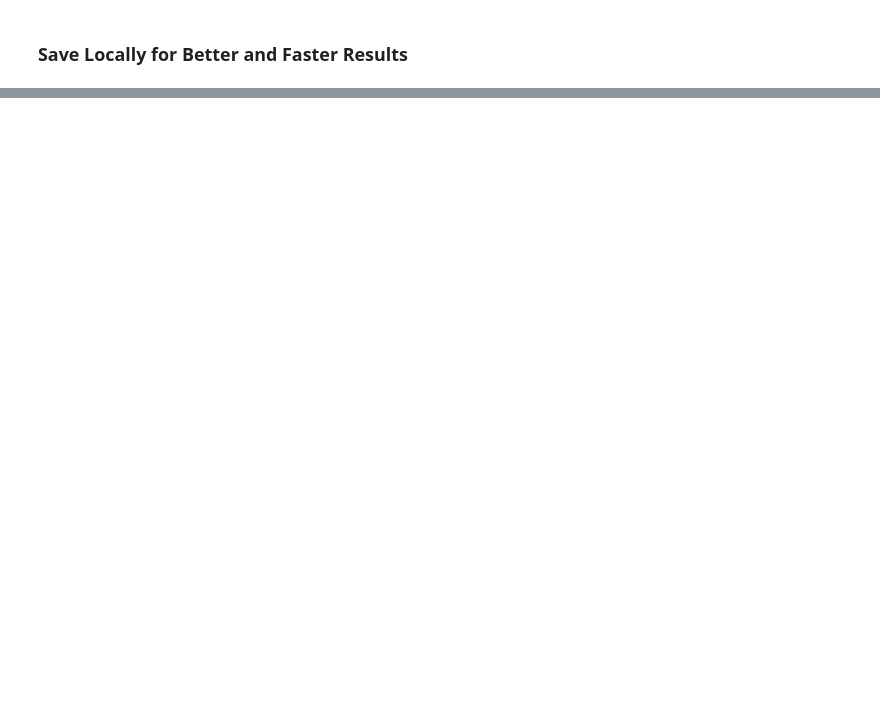
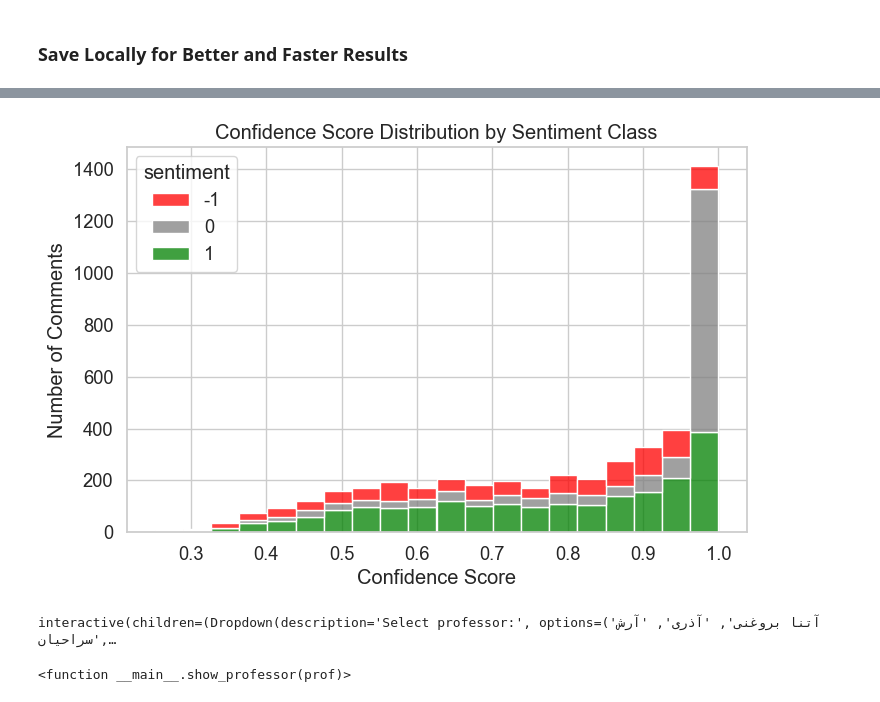
Before and after one commit to aminnademi/Elmosyar, a Jupyter notebook: NLP.ipynb, the cells around one changed output, grey strips where cells are left out. Saved outputs shown, nothing was run; the diff lists cells and outputs as text; code cells hidden in the pictures; blank space fills up the shorter version.

```diff
--- a/NLP.ipynb
+++ b/NLP.ipynb
@@ -124,0 +99,17 @@ df.to_csv("final.csv",index=False, encoding="utf-8-sig")
+# %%
+import numpy as np
+import pandas as pd
+from sklearn.feature_extraction.text import TfidfVectorizer, CountVectorizer
+from wordcloud import WordCloud
+import matplotlib.pyplot as plt
+import seaborn as sns
+import ipywidgets as widgets
+from IPython.display import display, clear_output
+from wordcloud import WordCloud
+import arabic_reshaper
+from bidi.algorithm import get_display
+
+sns.set(style="whitegrid", font_scale=1.2)
+plt.rcParams["figure.figsize"] = (8,5)
+# %%
+df = pd.read_csv("final.csv")
@@ -124,0 +130,15 @@ df.to_csv("final.csv",index=False, encoding="utf-8-sig")
+# %%
+sns.histplot(
+    data=df,
+    x='sentiment_score',
+    hue='sentiment',
+    bins=20,
+    palette={-1:"red",0:"gray",1:"green"},
+    multiple="stack"
+)
+plt.xlabel("Confidence Score")
+plt.ylabel("Number of Comments")
+plt.title("Confidence Score Distribution by Sentiment Class")
+plt.show()
+# %% [output]
+[figure, added]
@@ -124,0 +199,7 @@ df.to_csv("final.csv",index=False, encoding="utf-8-sig")
+# %%
+# interactive dropdown
+dropdown = widgets.Dropdown(options=profs, description="Select professor:", value=profs[0])
+widgets.interact(show_professor, prof=dropdown)
+# %% [output]
+interactive(children=(Dropdown(description='Select professor:', options=('آتنا بروغنی', 'آذری', 'آرش سراحیان',…
+<function __main__.show_professor(prof)>
```
Also changed, not shown: parts of 8 cells of this notebook, 2 other files.
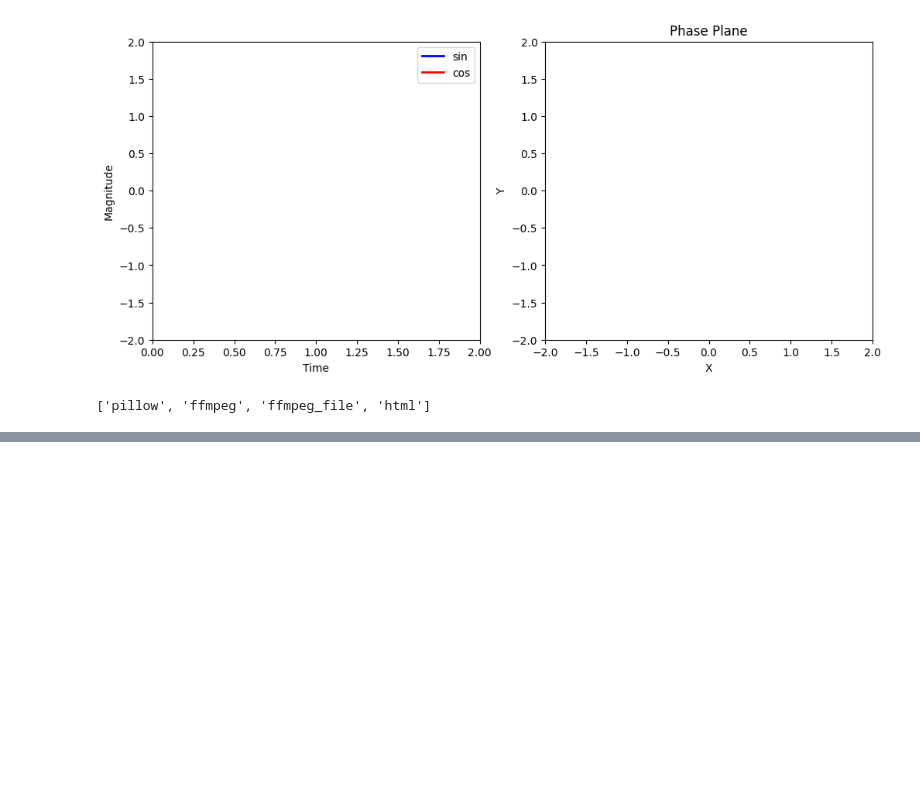
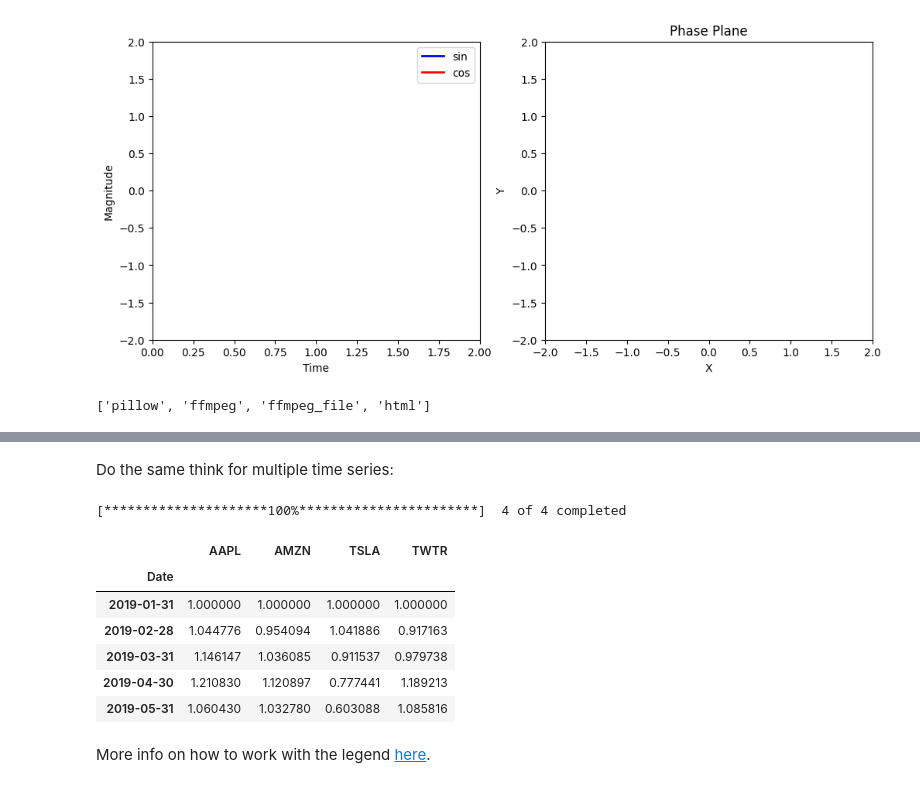
Before and after one commit to kierandidi/python_for_scientists, a Jupyter notebook: notebooks/12_plotly_interactive.ipynb, the cells around one changed output, grey strips where cells are left out. Saved outputs shown, nothing was run; the diff lists cells and outputs as text; code cells hidden in the pictures; blank space fills up the shorter version.

Commit message:
Added gif plots

```diff
--- a/notebooks/12_plotly_interactive.ipynb
+++ b/notebooks/12_plotly_interactive.ipynb
@@ -70,0 +343,19 @@ HTML(anim.to_html5_video())
+# %% [markdown]
+Do the same think for multiple time series:
+# %%
+df = yf.download(["TSLA", "TWTR", "AMZN", "AAPL"],
+                 start="2019-01-01",
+                 end="2021-12-31")
+
+df = df[["Adj Close"]].droplevel(0, axis=1).resample("M").last()
+df = df.div(df.iloc[0])
+df.head()
+# %% [output]
+[*********************100%***********************]  4 of 4 completed
+|  | AAPL | AMZN | TSLA | TWTR |
+| Date |  |  |  |  |
+| 2019-01-31 | 1.000000 | 1.000000 | 1.000000 | 1.000000 |
+| 2019-02-28 | 1.044776 | 0.954094 | 1.041886 | 0.917163 |
+| 2019-03-31 | 1.146147 | 1.036085 | 0.911537 | 0.979738 |
+| 2019-04-30 | 1.210830 | 1.120897 | 0.777441 | 1.189213 |
+| 2019-05-31 | 1.060430 | 1.032780 | 0.603088 | 1.085816 |
@@ -70,0 +378,2 @@ HTML(anim.to_html5_video())
+# %% [markdown]
+More info on how to work with the legend [here](https://stackoverflow.com/questions/4700614/how-to-put-the-legend-out-of-the-plot).
```
Also changed, not shown: parts of 21 cells of this notebook, 5 other files.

Work instruction:
Reproduce the listing word for word and omit its pictures.

Written response:
Before and after one commit to aminnademi/Elmosyar, a Jupyter notebook: NLP.ipynb, the cells around one changed output, grey strips where cells are left out. Saved outputs shown, nothing was run; the diff lists cells and outputs as text; code cells hidden in the pictures; blank space fills up the shorter version.

```diff
--- a/NLP.ipynb
+++ b/NLP.ipynb
@@ -124,0 +99,17 @@ df.to_csv("final.csv",index=False, encoding="utf-8-sig")
+# %%
+import numpy as np
+import pandas as pd
+from sklearn.feature_extraction.text import TfidfVectorizer, CountVectorizer
+from wordcloud import WordCloud
+import matplotlib.pyplot as plt
+import seaborn as sns
+import ipywidgets as widgets
+from IPython.display import display, clear_output
+from wordcloud import WordCloud
+import arabic_reshaper
+from bidi.algorithm import get_display
+
+sns.set(style="whitegrid", font_scale=1.2)
+plt.rcParams["figure.figsize"] = (8,5)
+# %%
+df = pd.read_csv("final.csv")
@@ -124,0 +130,15 @@ df.to_csv("final.csv",index=False, encoding="utf-8-sig")
+# %%
+sns.histplot(
+    data=df,
+    x='sentiment_score',
+    hue='sentiment',
+    bins=20,
+    palette={-1:"red",0:"gray",1:"green"},
+    multiple="stack"
+)
+plt.xlabel("Confidence Score")
+plt.ylabel("Number of Comments")
+plt.title("Confidence Score Distribution by Sentiment Class")
+plt.show()
+# %% [output]
+[figure, added]
@@ -124,0 +199,7 @@ df.to_csv("final.csv",index=False, encoding="utf-8-sig")
+# %%
+# interactive dropdown
+dropdown = widgets.Dropdown(options=profs, description="Select professor:", value=profs[0])
+widgets.interact(show_professor, prof=dropdown)
+# %% [output]
+interactive(children=(Dropdown(description='Select professor:', options=('آتنا بروغنی', 'آذری', 'آرش سراحیان',…
+<function __main__.show_professor(prof)>
```
Also changed, not shown: parts of 8 cells of this notebook, 2 other files.
Before and after one commit to kierandidi/python_for_scientists, a Jupyter notebook: notebooks/12_plotly_interactive.ipynb, the cells around one changed output, grey strips where cells are left out. Saved outputs shown, nothing was run; the diff lists cells and outputs as text; code cells hidden in the pictures; blank space fills up the shorter version.

Commit message:
Added gif plots

```diff
--- a/notebooks/12_plotly_interactive.ipynb
+++ b/notebooks/12_plotly_interactive.ipynb
@@ -70,0 +343,19 @@ HTML(anim.to_html5_video())
+# %% [markdown]
+Do the same think for multiple time series:
+# %%
+df = yf.download(["TSLA", "TWTR", "AMZN", "AAPL"],
+                 start="2019-01-01",
+                 end="2021-12-31")
+
+df = df[["Adj Close"]].droplevel(0, axis=1).resample("M").last()
+df = df.div(df.iloc[0])
+df.head()
+# %% [output]
+[*********************100%***********************]  4 of 4 completed
+|  | AAPL | AMZN | TSLA | TWTR |
+| Date |  |  |  |  |
+| 2019-01-31 | 1.000000 | 1.000000 | 1.000000 | 1.000000 |
+| 2019-02-28 | 1.044776 | 0.954094 | 1.041886 | 0.917163 |
+| 2019-03-31 | 1.146147 | 1.036085 | 0.911537 | 0.979738 |
+| 2019-04-30 | 1.210830 | 1.120897 | 0.777441 | 1.189213 |
+| 2019-05-31 | 1.060430 | 1.032780 | 0.603088 | 1.085816 |
@@ -70,0 +378,2 @@ HTML(anim.to_html5_video())
+# %% [markdown]
+More info on how to work with the legend [here](https://stackoverflow.com/questions/4700614/how-to-put-the-legend-out-of-the-plot).
```
Also changed, not shown: parts of 21 cells of this notebook, 5 other files.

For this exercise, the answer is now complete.